Many retail pundits argue the price app gives the online retailer an unfair advantage over smaller competitors. Besides the obvious intel of price matching, the app can also give über-valuable geo-location pricing data – no other online retailer has this capacity for public and global data mining to-date. Why does the model work? Because the customer gets rewarded by seeing the lowest local price real-time, as the app promises. And, even though the retailing community is speaking out against Amazon, it’s still free press even if it’s bad press, and it all helps Amazon. Remember, savvy shoppers aren’t loyal, which is where Amazon makes bank. Ironically, many of the vocal nay-saying nationwide retailers also sell direct via Amazon. Hmmm.
Who Does This Benefit?
The price-conscious shopper reaps the reward, obviously. And, Amazon builds an exclusive ocean of data to evaluate the invaluable “four P’s” of marketing: Price, Promotion, Placement and Product. The rest of the selling world is under threat. Keep in mind that online retailers don’t pay sales tax unless they have a physical presence in a state. Combine this with the fact they have an assumed lower overhead (little to no real estate costs, no retail staff and management, less inventory, etc) and they become extremely price competitive, talking directly into the pocketbooks of the price-conscious public.
I surmise we will see other online retail behemoths and even smaller retailers and independents to follow suit. The data is free, the retailer just needs to build an app to acquire it – it’s a no-brainer. It also cements the way price-sensitive shoppers spend their money. They’ll go to a brick-n-mortar to touch, feel and try on products. They’ll scan it and gain immediate intel on where to purchase it less expensively, even paying no taxes. They’ll buy it on their mobile device from an online retailer while standing in the brick-n-mortar store, or they’ll go home and fire up the desktop to shop in the comfort of their own home. Either way, consumers are now armed with a necessary shopping tool and brick-n-mortar stores just become showrooms for Amazon.
Don’t be surprised to see these types of apps merge with social media channels either. It’s hard to say how just yet, but word of mouth is the most powerful advertising tool, and social media gives significant viral horsepower to word of mouth endorsement.
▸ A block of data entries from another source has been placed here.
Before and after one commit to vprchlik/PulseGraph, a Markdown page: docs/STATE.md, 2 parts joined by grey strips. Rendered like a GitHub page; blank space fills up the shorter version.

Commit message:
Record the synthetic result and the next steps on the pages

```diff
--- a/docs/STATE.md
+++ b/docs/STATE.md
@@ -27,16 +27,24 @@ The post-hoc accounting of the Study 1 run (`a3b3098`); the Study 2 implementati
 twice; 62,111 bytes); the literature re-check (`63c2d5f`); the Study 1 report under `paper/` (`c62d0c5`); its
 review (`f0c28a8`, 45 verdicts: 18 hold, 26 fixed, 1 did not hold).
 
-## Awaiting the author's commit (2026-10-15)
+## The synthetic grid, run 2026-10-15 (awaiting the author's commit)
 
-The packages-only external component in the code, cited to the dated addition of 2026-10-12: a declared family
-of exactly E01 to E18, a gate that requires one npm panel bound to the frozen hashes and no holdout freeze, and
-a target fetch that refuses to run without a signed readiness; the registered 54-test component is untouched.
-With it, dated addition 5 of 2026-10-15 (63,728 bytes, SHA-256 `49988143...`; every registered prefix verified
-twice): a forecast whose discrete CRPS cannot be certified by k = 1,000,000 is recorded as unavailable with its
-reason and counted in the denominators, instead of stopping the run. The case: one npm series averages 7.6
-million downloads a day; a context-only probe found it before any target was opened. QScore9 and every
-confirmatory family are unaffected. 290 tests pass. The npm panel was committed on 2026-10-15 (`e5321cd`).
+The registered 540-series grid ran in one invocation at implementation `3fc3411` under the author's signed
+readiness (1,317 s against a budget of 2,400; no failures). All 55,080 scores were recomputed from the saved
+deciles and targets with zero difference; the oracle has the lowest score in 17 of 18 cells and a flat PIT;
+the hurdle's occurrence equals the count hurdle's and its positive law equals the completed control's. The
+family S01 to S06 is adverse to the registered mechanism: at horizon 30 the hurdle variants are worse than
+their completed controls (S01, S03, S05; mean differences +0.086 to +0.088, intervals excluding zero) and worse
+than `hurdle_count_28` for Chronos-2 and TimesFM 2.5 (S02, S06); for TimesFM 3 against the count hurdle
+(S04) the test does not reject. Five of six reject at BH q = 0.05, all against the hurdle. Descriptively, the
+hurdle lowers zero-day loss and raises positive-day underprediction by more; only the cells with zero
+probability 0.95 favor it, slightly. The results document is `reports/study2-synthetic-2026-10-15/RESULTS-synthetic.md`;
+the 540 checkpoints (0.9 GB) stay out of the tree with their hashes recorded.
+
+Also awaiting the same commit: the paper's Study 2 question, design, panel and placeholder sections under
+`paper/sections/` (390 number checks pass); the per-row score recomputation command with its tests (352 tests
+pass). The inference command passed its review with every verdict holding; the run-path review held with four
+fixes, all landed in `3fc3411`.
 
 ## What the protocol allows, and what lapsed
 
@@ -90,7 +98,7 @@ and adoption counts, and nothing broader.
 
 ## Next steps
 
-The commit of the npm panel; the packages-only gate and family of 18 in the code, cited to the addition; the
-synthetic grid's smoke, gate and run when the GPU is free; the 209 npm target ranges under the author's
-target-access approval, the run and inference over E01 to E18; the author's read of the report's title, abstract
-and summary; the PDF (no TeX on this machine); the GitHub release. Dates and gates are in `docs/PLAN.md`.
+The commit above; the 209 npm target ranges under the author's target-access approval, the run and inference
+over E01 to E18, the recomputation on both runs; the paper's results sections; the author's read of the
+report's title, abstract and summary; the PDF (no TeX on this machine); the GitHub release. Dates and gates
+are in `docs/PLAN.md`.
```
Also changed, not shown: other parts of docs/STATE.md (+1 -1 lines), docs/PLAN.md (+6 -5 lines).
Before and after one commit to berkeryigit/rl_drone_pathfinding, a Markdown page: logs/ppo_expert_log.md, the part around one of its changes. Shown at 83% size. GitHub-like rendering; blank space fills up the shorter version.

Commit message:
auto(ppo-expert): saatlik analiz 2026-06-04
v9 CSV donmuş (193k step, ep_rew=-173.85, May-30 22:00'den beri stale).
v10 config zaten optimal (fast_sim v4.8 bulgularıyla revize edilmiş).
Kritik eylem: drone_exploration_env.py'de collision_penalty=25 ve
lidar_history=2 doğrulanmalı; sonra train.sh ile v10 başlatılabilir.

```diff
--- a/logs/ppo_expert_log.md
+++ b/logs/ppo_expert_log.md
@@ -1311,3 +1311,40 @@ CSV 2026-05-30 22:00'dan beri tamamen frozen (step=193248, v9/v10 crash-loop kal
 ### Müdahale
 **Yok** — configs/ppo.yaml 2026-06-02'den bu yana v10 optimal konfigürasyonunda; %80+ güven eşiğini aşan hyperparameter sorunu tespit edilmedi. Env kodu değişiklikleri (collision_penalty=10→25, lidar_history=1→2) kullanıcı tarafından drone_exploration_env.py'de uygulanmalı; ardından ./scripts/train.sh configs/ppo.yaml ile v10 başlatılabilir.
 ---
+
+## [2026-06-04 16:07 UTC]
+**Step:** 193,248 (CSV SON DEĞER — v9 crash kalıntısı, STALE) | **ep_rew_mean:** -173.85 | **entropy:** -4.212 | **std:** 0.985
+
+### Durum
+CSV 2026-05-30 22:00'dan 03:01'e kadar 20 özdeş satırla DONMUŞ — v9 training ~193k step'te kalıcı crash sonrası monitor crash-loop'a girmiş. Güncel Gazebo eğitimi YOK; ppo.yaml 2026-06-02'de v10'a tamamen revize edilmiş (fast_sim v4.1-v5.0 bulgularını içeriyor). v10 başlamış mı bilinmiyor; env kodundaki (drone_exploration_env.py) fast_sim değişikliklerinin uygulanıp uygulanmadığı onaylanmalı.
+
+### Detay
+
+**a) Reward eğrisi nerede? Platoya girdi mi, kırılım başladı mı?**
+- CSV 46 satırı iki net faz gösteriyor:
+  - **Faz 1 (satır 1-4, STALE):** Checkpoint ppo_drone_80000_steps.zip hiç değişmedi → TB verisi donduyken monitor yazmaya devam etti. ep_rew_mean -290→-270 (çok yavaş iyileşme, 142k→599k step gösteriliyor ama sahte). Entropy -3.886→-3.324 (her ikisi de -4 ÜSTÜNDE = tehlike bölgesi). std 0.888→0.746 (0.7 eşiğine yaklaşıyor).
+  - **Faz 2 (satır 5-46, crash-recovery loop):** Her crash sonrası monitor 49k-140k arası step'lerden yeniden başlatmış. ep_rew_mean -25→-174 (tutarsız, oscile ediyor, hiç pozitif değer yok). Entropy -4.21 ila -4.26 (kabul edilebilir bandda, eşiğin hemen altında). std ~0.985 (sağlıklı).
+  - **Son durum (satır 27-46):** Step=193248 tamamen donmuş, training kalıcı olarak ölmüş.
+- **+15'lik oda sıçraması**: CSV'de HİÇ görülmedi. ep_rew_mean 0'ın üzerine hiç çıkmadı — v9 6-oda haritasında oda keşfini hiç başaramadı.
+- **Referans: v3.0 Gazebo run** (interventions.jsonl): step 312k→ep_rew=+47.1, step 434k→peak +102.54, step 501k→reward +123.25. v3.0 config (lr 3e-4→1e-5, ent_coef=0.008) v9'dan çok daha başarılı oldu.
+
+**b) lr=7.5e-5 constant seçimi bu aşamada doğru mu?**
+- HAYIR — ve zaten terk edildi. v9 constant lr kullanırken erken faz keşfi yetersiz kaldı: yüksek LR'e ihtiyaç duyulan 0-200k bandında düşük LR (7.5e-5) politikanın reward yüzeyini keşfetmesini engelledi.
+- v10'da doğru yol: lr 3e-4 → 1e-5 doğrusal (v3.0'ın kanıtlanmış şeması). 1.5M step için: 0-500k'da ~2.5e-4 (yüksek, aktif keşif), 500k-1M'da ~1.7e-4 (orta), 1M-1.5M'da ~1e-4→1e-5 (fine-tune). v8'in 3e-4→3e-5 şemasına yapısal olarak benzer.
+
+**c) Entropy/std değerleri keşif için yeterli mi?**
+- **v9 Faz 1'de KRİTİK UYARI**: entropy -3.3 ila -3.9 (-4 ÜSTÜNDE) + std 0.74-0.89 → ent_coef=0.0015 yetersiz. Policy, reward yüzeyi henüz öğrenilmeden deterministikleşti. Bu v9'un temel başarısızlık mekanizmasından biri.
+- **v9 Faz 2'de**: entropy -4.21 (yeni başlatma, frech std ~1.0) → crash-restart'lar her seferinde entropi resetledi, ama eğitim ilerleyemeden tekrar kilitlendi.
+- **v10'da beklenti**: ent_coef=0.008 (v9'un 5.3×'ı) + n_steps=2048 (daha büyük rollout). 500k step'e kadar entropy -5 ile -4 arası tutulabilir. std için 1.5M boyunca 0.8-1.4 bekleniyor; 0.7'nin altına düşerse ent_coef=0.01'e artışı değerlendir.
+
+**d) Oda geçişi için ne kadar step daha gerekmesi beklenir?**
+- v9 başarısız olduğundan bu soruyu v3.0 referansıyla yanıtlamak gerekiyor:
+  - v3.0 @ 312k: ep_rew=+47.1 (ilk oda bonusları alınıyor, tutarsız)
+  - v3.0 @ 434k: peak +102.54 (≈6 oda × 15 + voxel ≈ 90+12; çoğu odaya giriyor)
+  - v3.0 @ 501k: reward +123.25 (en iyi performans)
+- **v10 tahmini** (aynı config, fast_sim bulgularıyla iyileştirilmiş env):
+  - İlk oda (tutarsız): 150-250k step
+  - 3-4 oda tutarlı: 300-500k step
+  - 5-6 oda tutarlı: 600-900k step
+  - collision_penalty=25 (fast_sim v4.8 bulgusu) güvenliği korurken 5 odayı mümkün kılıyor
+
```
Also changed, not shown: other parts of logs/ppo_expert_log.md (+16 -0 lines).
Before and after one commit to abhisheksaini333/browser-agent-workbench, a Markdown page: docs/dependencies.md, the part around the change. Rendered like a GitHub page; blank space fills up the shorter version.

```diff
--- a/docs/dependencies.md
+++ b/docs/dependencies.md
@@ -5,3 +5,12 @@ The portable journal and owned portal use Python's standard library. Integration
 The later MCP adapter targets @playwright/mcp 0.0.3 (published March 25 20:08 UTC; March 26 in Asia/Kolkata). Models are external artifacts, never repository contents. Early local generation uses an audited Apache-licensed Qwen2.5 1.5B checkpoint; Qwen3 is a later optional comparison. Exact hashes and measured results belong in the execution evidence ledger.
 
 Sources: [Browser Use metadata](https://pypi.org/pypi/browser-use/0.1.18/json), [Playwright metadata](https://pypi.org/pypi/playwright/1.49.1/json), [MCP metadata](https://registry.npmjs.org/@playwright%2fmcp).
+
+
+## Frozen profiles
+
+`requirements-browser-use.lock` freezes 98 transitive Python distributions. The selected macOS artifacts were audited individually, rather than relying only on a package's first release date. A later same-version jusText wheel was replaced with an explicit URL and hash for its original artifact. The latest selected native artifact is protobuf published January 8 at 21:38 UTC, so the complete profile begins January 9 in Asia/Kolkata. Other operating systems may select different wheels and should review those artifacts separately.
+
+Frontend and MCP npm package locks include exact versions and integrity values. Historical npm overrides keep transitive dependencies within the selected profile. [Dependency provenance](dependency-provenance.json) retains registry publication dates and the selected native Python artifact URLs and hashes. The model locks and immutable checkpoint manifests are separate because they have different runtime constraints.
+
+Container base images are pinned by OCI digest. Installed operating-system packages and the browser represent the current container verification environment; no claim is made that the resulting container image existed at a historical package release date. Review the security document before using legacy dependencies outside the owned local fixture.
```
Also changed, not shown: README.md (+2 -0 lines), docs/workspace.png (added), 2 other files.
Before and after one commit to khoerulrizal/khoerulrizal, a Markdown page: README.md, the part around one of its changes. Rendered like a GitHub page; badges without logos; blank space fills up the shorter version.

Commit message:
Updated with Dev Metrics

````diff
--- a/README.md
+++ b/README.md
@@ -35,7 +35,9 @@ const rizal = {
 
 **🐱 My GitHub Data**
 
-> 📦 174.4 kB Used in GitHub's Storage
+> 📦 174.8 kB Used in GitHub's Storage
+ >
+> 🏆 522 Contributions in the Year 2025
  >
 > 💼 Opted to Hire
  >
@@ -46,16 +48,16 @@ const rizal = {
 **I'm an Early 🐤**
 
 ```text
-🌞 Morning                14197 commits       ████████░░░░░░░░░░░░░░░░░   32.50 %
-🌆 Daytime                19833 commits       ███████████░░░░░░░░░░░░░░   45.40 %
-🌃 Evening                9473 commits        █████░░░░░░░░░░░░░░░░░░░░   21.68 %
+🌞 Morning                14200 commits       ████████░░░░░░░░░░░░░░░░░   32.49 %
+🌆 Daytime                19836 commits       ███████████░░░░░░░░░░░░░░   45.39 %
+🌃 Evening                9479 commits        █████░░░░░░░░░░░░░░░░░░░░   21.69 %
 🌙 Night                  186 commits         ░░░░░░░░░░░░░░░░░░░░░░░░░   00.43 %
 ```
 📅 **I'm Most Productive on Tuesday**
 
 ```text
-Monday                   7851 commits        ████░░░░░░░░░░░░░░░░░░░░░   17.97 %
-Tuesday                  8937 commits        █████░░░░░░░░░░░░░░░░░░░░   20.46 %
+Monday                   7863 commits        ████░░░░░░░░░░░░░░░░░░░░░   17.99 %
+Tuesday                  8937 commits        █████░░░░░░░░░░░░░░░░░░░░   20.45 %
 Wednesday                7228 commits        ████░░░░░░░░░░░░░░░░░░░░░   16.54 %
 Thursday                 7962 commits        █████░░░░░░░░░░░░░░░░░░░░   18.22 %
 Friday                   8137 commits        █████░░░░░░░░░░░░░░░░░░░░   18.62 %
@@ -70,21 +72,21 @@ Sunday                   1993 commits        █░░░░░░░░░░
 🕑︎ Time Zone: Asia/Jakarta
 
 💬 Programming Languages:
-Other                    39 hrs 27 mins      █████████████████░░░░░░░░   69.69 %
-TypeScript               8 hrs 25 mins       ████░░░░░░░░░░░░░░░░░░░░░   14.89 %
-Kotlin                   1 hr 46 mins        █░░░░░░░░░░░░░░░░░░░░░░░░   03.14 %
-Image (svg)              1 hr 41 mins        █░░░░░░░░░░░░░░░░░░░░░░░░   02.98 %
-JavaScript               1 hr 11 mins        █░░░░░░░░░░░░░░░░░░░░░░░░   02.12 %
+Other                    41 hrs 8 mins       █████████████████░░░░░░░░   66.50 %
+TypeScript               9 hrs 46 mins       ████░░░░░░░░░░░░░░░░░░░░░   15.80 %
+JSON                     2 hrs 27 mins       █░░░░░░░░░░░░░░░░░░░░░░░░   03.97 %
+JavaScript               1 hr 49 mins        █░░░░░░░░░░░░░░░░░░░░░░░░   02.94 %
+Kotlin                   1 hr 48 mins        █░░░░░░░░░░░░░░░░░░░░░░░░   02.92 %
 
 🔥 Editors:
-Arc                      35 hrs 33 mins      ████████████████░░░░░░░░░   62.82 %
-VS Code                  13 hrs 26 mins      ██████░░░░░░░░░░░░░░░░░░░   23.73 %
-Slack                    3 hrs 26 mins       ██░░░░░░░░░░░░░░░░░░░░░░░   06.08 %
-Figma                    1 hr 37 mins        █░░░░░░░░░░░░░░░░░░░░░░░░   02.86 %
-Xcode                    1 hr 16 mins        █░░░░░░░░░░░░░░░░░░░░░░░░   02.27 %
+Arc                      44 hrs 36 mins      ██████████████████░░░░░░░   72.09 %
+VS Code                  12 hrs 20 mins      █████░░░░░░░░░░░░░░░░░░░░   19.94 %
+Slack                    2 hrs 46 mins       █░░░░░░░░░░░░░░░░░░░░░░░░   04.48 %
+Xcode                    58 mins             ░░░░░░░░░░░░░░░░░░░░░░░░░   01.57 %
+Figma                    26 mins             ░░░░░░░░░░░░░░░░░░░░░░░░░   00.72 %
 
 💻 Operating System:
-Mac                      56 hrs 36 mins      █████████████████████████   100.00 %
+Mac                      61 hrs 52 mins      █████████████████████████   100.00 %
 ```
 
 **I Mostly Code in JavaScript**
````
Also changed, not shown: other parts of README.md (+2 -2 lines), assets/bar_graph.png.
And what about the online tax debate? Well, Amazon’s app just upped-the-ante for lawmakers to hasten their efforts to blanket yet another sales channel with a tax. Don’t be surprised to pay a consistent sales tax on online purchases in the future. That’s almost inevitable.
Consumers speak out too. Do a quick Google search on “Occupy Amazon” to see whether the consumer is fed up.
How Can You Compete?
Smaller retailers and local fly shops should continue to offer what Amazon can’t – an in-store experience with personality, education and infallible product knowledge. Visual merchandising tactics can also be employed to deter the use of price grabber apps – but only for so long. Ultimately, it will be the product line-up in your shop that determines if you will be bit by the price-snitching bug. If you carry product lines mostly exclusive to the fly fishing industry, such as popular waders and high-end rods and reels, then you won’t be affected too much. But if you carry more commoditized crossover items that can be found in other brick-n-mortar retailers, then “game on.”
No longer can fly shops sleep thinking they’ve killed the big box dragon – there’s a new fire-breathing threat in town, and it’s on every mobile phone.